I hate my hometown. I can’t even begin to express how much I hate my hometown. Coming back is like coming back to a house full of amnesiacs who constantly ask why I’m always going on about that gay stuff and when I remind them that I’m bisexual they are properly shocked and ask “But what does that mean for your boyfriend?” Every home visit may or may not be another coming out. I’ve come out to my mother three times and she is shocked every time. I would laugh if I weren’t so bothered by that ambiguous combination of “Oh, darling. You know I’ll always love you right?” and the offense they feel when their celebrities receive backlash for homophobic comments. Simply put, it’s as if I never told them a thing.
Perhaps that’s been the game all along. Consciously or unconsciously I’ve asked them for years to take a definitive stance, to either acknowledge me and accept me for the person I am or acknowledge me and own their disgust. I cut my hair. I cut it shorter and shorter and one day there will be nothing left. Do you see it now? Does it elude you still? Your girl-child is incurably queer. I am so sorry to break it to you.
Another year, another forgotten memo to pick blueberries in the town where I used to live. On some level I knew that the cold was on its way, but I was much too busy to notice when the temperature began to skydive. It really wasn’t until around a week ago that I noticed–a library copy of American Psycho in one hand and school on my mind–that it was pretty fucking cold. This is the time of year when I start making awkward, gushing asides about how I would really prefer anything to being cold. I would rather starve. I would rather flush my Klonopin down the toilet. I would rather stop taking my thyroid medication immediately–an example I really ought to stop using since I would just go back to being cold anyways if I let my thyroid have its way. Anyhow, it’s a crap habit anyhow and I am grateful to be surrounded by people who either understand the seasonal blues that urge me to say such things or simply don’t care. Really, either one is fine.

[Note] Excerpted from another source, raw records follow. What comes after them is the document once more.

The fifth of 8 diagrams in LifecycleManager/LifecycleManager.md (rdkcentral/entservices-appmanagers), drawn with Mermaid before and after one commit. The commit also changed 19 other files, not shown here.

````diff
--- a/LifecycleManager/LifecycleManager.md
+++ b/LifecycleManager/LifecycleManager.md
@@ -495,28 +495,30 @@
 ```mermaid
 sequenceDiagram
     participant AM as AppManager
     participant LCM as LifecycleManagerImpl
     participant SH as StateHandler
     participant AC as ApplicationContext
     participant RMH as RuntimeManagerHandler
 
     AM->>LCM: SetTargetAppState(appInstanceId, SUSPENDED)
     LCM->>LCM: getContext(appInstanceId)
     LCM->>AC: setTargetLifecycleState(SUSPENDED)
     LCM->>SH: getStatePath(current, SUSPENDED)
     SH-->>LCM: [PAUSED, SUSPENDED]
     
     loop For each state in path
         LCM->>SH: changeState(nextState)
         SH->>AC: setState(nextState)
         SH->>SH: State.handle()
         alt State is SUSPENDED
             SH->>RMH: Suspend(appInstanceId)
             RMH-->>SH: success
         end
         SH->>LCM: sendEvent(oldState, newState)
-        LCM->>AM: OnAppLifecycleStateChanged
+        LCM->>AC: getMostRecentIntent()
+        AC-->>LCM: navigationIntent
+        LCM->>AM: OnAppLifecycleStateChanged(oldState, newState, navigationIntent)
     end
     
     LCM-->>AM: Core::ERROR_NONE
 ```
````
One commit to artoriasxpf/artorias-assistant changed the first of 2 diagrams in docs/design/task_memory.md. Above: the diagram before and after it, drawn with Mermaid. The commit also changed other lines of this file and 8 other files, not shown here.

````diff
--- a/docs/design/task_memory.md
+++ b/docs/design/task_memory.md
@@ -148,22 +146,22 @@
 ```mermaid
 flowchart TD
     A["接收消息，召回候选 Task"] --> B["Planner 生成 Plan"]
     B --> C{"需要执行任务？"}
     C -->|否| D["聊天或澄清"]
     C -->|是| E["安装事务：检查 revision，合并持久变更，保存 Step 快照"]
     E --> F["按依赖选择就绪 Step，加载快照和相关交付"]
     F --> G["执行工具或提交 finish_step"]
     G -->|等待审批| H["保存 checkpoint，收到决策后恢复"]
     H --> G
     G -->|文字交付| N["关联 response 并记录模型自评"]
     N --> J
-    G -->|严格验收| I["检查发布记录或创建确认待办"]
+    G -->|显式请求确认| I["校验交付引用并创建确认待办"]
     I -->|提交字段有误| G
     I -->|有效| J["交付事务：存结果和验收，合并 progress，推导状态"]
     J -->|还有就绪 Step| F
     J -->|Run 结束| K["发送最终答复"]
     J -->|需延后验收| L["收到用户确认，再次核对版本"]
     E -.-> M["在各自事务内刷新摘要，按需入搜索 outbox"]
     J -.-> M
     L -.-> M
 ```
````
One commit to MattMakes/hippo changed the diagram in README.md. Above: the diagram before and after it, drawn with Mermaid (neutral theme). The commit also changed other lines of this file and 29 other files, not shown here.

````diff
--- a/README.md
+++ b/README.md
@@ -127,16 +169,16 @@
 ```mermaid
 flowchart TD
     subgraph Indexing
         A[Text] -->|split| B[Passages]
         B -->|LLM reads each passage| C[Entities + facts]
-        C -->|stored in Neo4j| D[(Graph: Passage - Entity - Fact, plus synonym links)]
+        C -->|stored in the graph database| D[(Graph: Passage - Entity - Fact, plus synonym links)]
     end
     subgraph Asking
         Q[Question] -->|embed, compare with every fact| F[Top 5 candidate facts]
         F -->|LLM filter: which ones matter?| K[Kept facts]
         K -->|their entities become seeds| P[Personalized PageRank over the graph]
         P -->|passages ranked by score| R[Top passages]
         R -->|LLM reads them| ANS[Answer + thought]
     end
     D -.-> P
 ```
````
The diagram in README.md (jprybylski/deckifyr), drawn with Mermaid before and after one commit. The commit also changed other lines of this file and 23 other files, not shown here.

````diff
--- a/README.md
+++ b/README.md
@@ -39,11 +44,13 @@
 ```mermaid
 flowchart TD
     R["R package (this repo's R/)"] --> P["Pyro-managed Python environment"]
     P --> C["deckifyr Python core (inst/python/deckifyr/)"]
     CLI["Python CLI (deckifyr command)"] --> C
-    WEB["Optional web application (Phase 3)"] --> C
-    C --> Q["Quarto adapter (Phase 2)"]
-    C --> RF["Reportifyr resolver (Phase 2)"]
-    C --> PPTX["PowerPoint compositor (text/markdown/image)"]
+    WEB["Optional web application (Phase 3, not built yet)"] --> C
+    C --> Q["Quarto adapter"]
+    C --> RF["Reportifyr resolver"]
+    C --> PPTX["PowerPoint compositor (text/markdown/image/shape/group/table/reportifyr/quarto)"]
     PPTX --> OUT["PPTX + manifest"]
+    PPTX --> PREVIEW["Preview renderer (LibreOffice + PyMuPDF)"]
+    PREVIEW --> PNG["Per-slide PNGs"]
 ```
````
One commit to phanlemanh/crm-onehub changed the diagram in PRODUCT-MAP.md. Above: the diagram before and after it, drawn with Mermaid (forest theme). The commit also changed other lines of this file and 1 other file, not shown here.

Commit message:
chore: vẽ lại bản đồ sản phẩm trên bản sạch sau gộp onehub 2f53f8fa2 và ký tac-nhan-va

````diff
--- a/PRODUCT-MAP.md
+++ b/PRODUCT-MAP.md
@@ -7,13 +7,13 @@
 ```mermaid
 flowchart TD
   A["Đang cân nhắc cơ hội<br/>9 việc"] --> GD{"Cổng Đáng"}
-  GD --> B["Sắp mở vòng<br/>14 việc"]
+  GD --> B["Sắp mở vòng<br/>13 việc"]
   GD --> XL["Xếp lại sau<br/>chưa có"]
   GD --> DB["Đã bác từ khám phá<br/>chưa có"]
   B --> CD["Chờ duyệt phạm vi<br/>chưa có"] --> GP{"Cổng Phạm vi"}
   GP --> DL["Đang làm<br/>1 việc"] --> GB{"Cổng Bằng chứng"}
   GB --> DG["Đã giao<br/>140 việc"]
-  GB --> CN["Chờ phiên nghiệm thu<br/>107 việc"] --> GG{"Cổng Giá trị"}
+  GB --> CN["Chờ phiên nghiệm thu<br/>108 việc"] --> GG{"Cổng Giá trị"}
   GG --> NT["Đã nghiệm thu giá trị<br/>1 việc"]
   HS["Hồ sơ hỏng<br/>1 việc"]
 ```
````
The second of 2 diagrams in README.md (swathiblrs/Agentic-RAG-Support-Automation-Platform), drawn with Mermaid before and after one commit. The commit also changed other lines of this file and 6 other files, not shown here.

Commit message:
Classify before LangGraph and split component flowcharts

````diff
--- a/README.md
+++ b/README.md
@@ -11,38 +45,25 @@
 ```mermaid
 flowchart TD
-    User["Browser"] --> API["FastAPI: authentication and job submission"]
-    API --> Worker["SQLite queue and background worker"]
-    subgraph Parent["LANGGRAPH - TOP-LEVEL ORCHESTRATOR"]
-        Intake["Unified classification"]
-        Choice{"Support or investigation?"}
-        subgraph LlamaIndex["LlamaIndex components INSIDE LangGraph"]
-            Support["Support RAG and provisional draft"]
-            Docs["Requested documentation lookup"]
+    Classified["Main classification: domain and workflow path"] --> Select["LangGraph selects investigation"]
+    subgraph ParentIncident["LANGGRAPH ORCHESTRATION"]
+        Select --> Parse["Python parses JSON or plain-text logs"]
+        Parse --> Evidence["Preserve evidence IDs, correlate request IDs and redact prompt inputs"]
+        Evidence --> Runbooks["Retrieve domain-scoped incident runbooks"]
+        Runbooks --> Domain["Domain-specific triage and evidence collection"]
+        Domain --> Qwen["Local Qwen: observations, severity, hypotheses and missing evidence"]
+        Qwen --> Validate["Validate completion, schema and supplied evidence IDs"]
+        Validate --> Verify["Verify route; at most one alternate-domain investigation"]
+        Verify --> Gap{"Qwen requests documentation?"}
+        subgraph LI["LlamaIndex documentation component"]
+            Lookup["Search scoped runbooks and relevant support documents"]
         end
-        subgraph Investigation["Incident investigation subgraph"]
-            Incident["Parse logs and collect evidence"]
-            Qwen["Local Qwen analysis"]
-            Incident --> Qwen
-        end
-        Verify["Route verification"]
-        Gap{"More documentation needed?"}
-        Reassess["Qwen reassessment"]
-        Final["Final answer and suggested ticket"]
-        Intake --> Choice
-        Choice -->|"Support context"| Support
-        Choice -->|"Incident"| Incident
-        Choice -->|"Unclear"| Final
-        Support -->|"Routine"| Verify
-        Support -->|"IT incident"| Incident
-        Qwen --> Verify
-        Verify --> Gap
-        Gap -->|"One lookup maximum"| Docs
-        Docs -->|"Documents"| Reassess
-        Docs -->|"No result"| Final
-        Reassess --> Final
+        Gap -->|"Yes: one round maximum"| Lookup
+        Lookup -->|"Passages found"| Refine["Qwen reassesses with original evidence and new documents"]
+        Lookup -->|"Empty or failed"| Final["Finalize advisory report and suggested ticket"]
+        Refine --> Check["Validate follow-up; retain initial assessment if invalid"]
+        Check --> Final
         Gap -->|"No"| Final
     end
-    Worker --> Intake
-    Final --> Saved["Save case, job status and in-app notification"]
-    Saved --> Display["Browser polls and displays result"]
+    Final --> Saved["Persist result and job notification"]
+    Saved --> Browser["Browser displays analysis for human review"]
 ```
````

But this one may be different, may I hope? In the past months the cat has become large and warm and so cute. At this moment she’s curled up on the futon, one paw stretched out, snoring. And I’ve found so many things to make the winter seem almost like a party–incense, an army of candles, frozen packages of cookies from the local supermarket. And only now does it dawn on me that this is the season that allows me to stay snuggled and cozy inside my house without my friends wondering if something terrible is behind my unwillingness to socialize. Oh, I imagine they’ll say, it’s winter, isn’t it? Where would we be but inside, where it’s warm? And we all win.
Still, the public won’t be too bad, provided that the workplace isn’t set at the freezing point. With my assignments gradually shrinking to nothing, I have the next month and a half ahead of me to check out books and read them on the couch with the cat, to rewatch John Mulaney’s New in Town for the 11th time on Netflix, to eat all of the ham and swiss sandwiches I can fit in my stomach, etc., etc., etc.
At this point I really don’t have the slightest clue why I keep this thing. No matter how I look at it, this dirty habit of letting words fall out of my mouth is a vain and terrible thing, but so what? It’s not as if I have some gargantuan readership that is hanging on my every word, so I suppose it doesn’t matter either way. Ha! Regardless, I plan on keeping this self-centered pursuit as long as I have inane, rambling things to say (which I always will). Perhaps I’ll become more interesting along the way.